TASK DIRECTIONS:
Everything in the data below is left aside except the lines from the one containing "diff --git a/README.md b/README.md" through the one containing "- **googleauth** to"; repeat those exactly.

MATERIAL PROVIDED:
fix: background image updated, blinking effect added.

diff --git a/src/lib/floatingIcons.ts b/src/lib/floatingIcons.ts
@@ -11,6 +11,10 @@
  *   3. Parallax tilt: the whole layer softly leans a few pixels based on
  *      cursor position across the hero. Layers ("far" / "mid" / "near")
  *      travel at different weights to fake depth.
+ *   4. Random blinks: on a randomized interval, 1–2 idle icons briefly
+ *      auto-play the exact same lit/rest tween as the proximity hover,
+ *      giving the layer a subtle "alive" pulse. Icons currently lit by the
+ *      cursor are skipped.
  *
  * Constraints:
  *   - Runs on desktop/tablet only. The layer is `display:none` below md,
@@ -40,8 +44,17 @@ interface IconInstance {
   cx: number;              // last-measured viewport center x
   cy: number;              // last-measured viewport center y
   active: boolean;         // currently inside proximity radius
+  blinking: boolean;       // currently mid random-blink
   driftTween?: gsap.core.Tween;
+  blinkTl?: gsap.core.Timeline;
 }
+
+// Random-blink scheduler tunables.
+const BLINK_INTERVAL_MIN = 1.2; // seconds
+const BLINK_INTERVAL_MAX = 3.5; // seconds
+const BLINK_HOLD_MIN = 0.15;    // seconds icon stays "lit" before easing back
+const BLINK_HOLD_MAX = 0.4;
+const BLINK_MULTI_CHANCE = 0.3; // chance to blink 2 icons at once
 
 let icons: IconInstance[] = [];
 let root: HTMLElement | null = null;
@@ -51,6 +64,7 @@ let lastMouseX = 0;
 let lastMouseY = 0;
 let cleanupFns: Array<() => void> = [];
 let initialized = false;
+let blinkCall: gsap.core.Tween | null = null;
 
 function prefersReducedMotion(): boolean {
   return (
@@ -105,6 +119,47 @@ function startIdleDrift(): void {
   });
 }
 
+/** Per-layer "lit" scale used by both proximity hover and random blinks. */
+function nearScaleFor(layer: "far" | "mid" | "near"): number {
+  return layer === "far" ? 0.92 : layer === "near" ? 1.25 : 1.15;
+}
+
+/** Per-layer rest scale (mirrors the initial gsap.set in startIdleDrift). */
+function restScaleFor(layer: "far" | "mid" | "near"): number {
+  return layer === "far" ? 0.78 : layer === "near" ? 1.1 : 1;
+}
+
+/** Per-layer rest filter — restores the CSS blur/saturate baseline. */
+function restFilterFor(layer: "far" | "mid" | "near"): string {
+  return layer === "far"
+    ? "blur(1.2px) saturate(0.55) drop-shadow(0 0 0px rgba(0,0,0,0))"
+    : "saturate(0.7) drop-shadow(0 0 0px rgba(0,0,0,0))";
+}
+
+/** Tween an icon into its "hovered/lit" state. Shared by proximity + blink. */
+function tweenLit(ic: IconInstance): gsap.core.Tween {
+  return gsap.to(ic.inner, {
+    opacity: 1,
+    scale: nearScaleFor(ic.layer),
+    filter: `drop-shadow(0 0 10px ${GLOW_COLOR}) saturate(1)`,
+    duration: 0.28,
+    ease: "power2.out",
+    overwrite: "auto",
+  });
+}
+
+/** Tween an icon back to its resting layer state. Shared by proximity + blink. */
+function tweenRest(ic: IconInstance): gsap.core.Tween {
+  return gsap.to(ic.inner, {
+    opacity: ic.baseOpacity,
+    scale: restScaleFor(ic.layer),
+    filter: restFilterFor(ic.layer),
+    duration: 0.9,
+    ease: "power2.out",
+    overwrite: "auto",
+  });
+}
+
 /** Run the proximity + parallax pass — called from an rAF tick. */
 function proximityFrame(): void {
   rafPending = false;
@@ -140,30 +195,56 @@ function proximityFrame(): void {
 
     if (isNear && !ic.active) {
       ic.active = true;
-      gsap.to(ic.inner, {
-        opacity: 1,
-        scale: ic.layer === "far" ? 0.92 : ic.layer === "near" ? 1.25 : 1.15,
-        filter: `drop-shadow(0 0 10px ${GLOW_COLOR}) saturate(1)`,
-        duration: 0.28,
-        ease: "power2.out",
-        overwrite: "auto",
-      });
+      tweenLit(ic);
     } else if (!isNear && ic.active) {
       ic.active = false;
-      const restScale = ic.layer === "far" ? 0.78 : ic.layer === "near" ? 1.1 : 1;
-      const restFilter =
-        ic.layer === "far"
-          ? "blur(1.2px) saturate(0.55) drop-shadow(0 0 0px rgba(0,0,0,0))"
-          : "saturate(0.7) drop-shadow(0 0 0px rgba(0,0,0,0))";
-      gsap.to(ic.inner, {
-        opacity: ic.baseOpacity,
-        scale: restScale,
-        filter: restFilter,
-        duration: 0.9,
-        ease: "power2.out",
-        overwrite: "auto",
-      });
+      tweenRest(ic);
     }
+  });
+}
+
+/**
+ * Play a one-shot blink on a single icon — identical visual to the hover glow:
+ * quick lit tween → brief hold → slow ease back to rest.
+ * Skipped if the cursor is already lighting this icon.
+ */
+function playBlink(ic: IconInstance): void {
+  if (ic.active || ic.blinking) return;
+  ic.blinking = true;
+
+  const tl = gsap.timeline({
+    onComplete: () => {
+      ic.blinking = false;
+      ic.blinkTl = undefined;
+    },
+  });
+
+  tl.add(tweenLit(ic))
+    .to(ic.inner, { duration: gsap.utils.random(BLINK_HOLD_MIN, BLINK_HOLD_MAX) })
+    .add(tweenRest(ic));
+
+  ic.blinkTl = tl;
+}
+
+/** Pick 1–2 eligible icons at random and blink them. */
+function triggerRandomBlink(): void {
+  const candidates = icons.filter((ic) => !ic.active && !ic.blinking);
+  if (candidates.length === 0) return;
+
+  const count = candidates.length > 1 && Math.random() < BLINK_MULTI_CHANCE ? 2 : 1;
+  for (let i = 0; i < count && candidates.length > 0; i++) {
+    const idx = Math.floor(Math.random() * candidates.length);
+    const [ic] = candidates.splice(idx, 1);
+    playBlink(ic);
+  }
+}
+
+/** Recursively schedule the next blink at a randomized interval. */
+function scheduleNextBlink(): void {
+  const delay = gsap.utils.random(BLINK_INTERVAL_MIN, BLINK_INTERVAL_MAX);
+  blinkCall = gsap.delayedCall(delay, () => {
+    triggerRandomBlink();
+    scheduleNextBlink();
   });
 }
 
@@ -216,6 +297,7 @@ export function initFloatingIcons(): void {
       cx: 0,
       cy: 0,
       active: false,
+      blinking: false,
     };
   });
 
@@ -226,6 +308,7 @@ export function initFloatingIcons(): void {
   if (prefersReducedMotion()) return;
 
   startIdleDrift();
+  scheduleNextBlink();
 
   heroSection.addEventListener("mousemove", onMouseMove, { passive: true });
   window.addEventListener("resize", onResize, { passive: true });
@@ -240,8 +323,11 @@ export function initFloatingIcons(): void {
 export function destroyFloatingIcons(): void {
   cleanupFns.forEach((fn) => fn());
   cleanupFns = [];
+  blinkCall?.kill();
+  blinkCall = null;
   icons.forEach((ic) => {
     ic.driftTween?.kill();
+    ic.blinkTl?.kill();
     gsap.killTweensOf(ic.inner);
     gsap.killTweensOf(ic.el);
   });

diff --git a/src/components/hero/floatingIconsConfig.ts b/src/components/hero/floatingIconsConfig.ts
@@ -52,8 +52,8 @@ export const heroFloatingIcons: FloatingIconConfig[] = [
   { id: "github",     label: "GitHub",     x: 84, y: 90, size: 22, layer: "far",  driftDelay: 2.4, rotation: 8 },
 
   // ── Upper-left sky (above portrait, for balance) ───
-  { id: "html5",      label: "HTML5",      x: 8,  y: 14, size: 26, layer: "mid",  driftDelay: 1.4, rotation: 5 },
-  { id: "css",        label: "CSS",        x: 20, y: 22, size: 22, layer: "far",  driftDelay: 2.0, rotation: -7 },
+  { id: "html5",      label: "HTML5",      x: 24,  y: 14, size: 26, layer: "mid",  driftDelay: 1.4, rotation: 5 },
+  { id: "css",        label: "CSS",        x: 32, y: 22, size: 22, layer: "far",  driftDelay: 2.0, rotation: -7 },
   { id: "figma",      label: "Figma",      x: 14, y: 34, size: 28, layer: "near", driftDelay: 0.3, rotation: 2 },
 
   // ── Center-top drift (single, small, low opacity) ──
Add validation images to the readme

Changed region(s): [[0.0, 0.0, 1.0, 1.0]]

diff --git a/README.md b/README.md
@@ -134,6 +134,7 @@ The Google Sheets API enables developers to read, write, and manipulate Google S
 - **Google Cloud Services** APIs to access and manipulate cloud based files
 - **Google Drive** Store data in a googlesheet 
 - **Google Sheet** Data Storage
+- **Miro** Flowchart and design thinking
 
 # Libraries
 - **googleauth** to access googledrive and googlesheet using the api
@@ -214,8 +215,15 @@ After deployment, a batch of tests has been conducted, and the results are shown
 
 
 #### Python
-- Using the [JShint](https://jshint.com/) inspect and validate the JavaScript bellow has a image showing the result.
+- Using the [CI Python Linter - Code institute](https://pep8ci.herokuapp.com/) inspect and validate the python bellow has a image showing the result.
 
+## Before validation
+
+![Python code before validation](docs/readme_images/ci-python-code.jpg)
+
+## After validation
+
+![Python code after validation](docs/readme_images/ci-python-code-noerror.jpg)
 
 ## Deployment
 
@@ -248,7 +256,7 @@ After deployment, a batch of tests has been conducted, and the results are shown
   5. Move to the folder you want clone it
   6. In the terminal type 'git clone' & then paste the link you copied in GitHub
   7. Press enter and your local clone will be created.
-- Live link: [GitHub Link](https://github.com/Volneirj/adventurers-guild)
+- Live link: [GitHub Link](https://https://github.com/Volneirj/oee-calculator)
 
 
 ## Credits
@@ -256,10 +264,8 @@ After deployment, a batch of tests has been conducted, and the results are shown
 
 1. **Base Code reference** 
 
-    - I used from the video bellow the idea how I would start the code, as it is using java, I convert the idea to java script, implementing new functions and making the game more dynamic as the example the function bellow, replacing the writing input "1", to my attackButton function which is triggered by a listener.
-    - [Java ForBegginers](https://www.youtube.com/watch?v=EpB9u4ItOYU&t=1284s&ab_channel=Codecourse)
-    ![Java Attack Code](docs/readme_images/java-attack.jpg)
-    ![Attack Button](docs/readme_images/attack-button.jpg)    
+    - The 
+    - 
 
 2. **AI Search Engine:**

THE ANSWER:
diff --git a/README.md b/README.md
@@ -134,6 +134,7 @@ The Google Sheets API enables developers to read, write, and manipulate Google S
 - **Google Cloud Services** APIs to access and manipulate cloud based files
 - **Google Drive** Store data in a googlesheet 
 - **Google Sheet** Data Storage
+- **Miro** Flowchart and design thinking
 
 # Libraries
 - **googleauth** to access googledrive and googlesheet using the api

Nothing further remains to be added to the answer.